• [PROBLEM TO WORK ON]:
Reproduce the listing below word for word, with no pictures.

• [DATA UNDER STUDY]:
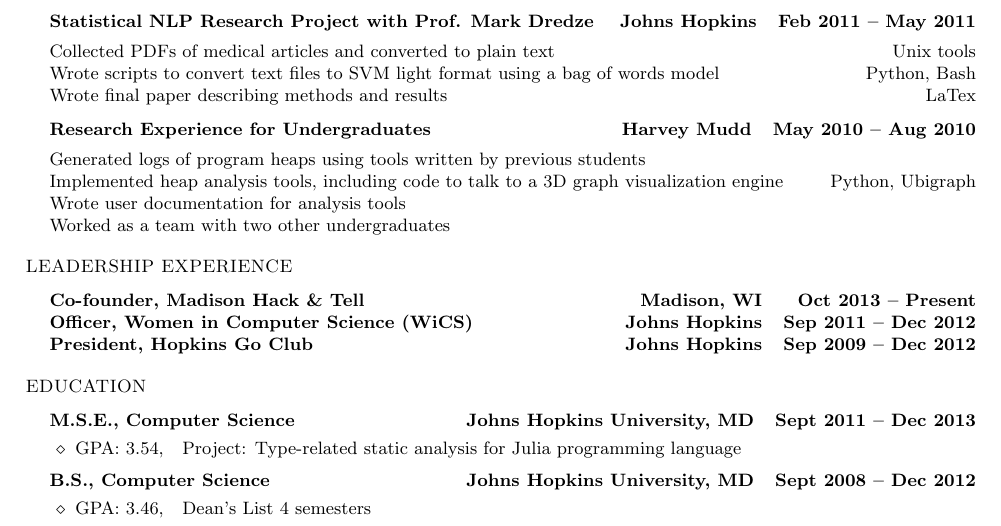
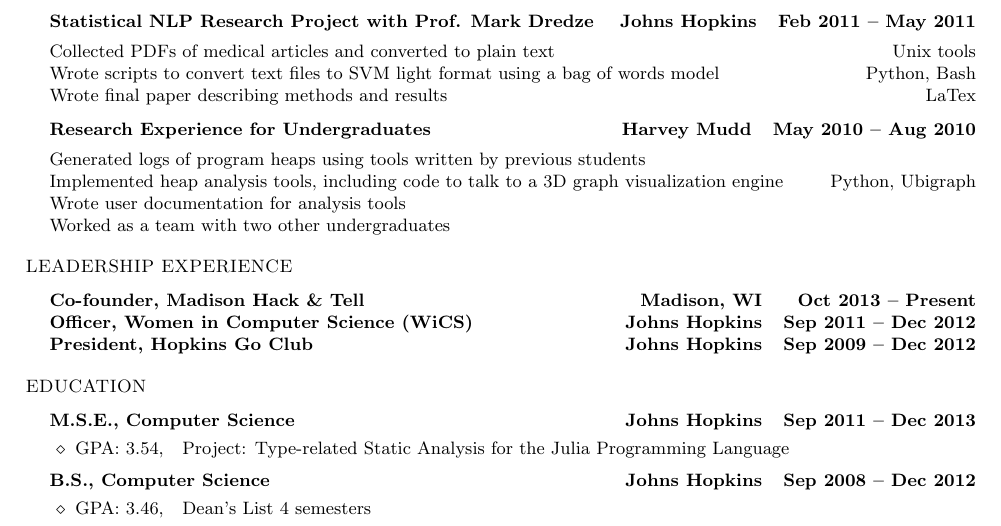
Before and after one commit to astrieanna/tex-resume, a LaTeX document (main.tex): part of page 1 of 2, cut so that both start at the same text. Compiled offline with pdfLaTeX.

Commit message:
minor rewording

```diff
--- a/main.tex
+++ b/main.tex
@@ -164,17 +164,17 @@
 \begin{list1}
  \item
   \begin{tabular1bold}
-   M.S.E., Computer Science & Johns Hopkins University, MD \mbox{ } Sept 2011 -- Dec 2013 \\
+   M.S.E., Computer Science & Johns Hopkins \mbox{ } Sep 2011 -- Dec 2013 \\
   \end{tabular1bold}
 
  \begin{list2}
   \item GPA: 3.54, \mbox{ }
-   Project: Type-related static analysis for Julia programming language
+   Project: Type-related Static Analysis for the Julia Programming Language
  \end{list2}
 
  \item
   \begin{tabular1bold}
-   B.S., Computer Science & Johns Hopkins University, MD \mbox{ } Sept 2008 -- Dec 2012 \\
+   B.S., Computer Science & Johns Hopkins \mbox{ } Sep 2008 -- Dec 2012 \\
   \end{tabular1bold}
 
   \begin{list2}
```
Also changed, not shown: main.tex (2 more changed lines).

• [RESULT OF THIS TASK]:
Before and after one commit to astrieanna/tex-resume, a LaTeX document (main.tex): part of page 1 of 2, cut so that both start at the same text. Compiled offline with pdfLaTeX.

Commit message:
minor rewording

```diff
--- a/main.tex
+++ b/main.tex
@@ -164,17 +164,17 @@
 \begin{list1}
  \item
   \begin{tabular1bold}
-   M.S.E., Computer Science & Johns Hopkins University, MD \mbox{ } Sept 2011 -- Dec 2013 \\
+   M.S.E., Computer Science & Johns Hopkins \mbox{ } Sep 2011 -- Dec 2013 \\
   \end{tabular1bold}
 
  \begin{list2}
   \item GPA: 3.54, \mbox{ }
-   Project: Type-related static analysis for Julia programming language
+   Project: Type-related Static Analysis for the Julia Programming Language
  \end{list2}
 
  \item
   \begin{tabular1bold}
-   B.S., Computer Science & Johns Hopkins University, MD \mbox{ } Sept 2008 -- Dec 2012 \\
+   B.S., Computer Science & Johns Hopkins \mbox{ } Sep 2008 -- Dec 2012 \\
   \end{tabular1bold}
 
   \begin{list2}
```
Also changed, not shown: main.tex (2 more changed lines).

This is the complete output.